ASSIGNMENT:
Go through each line of the records below and count those with the word "docs". Give only the count.

[Before and after images]
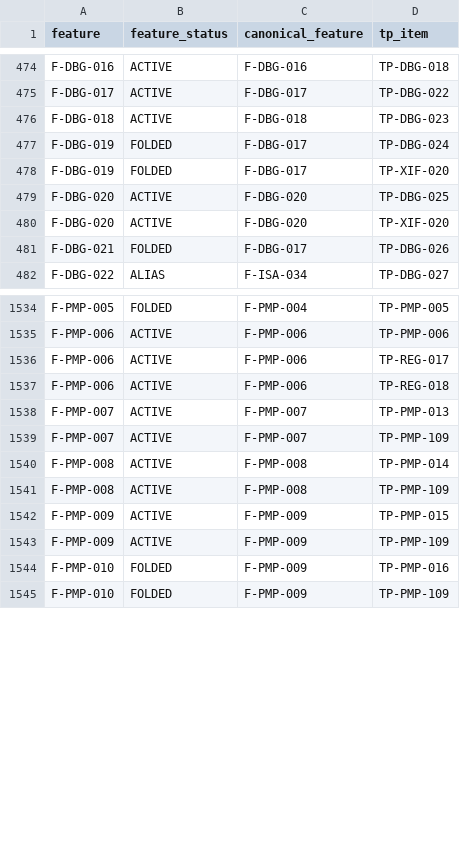
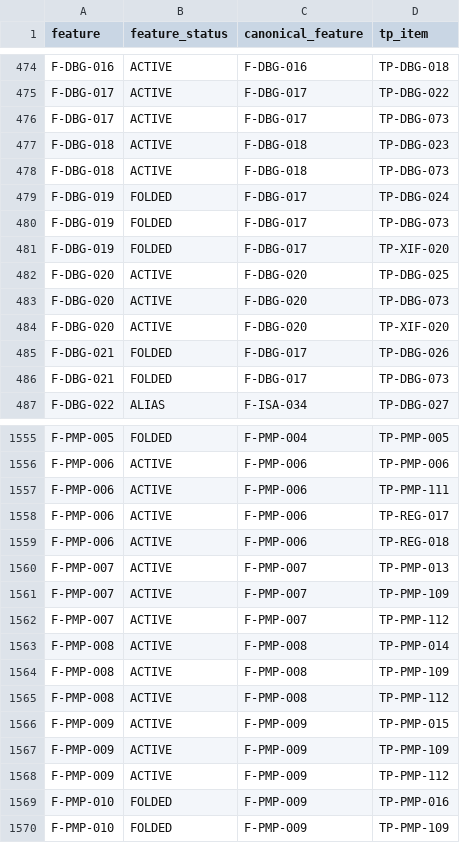
Before and after one commit to fzhangTT/ibex, a CSV file: dv/auto_dv/docs/gen_trace_feature_tp.csv, drawn as a sheet; only a part is shown, gaps mark what is left out; the diff covers the shown part only.

```diff
--- a/dv/auto_dv/docs/gen_trace_feature_tp.csv
+++ b/dv/auto_dv/docs/gen_trace_feature_tp.csv
@@ -475,8 +475,13 @@ F-DBG-016,ACTIVE,F-DBG-016,TP-DBG-018
 F-DBG-017,ACTIVE,F-DBG-017,TP-DBG-022
+F-DBG-017,ACTIVE,F-DBG-017,TP-DBG-073
 F-DBG-018,ACTIVE,F-DBG-018,TP-DBG-023
+F-DBG-018,ACTIVE,F-DBG-018,TP-DBG-073
 F-DBG-019,FOLDED,F-DBG-017,TP-DBG-024
+F-DBG-019,FOLDED,F-DBG-017,TP-DBG-073
 F-DBG-019,FOLDED,F-DBG-017,TP-XIF-020
 F-DBG-020,ACTIVE,F-DBG-020,TP-DBG-025
+F-DBG-020,ACTIVE,F-DBG-020,TP-DBG-073
 F-DBG-020,ACTIVE,F-DBG-020,TP-XIF-020
 F-DBG-021,FOLDED,F-DBG-017,TP-DBG-026
+F-DBG-021,FOLDED,F-DBG-017,TP-DBG-073
 F-DBG-022,ALIAS,F-ISA-034,TP-DBG-027
@@ -1535,2 +1556,3 @@ F-PMP-005,FOLDED,F-PMP-004,TP-PMP-005
 F-PMP-006,ACTIVE,F-PMP-006,TP-PMP-006
+F-PMP-006,ACTIVE,F-PMP-006,TP-PMP-111
 F-PMP-006,ACTIVE,F-PMP-006,TP-REG-017
@@ -1539,6 +1561,9 @@ F-PMP-007,ACTIVE,F-PMP-007,TP-PMP-013
 F-PMP-007,ACTIVE,F-PMP-007,TP-PMP-109
+F-PMP-007,ACTIVE,F-PMP-007,TP-PMP-112
 F-PMP-008,ACTIVE,F-PMP-008,TP-PMP-014
 F-PMP-008,ACTIVE,F-PMP-008,TP-PMP-109
+F-PMP-008,ACTIVE,F-PMP-008,TP-PMP-112
 F-PMP-009,ACTIVE,F-PMP-009,TP-PMP-015
 F-PMP-009,ACTIVE,F-PMP-009,TP-PMP-109
+F-PMP-009,ACTIVE,F-PMP-009,TP-PMP-112
 F-PMP-010,FOLDED,F-PMP-009,TP-PMP-016
```
Also changed, not shown: 28 added rows elsewhere in this file, 5 other files.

REPLY:
3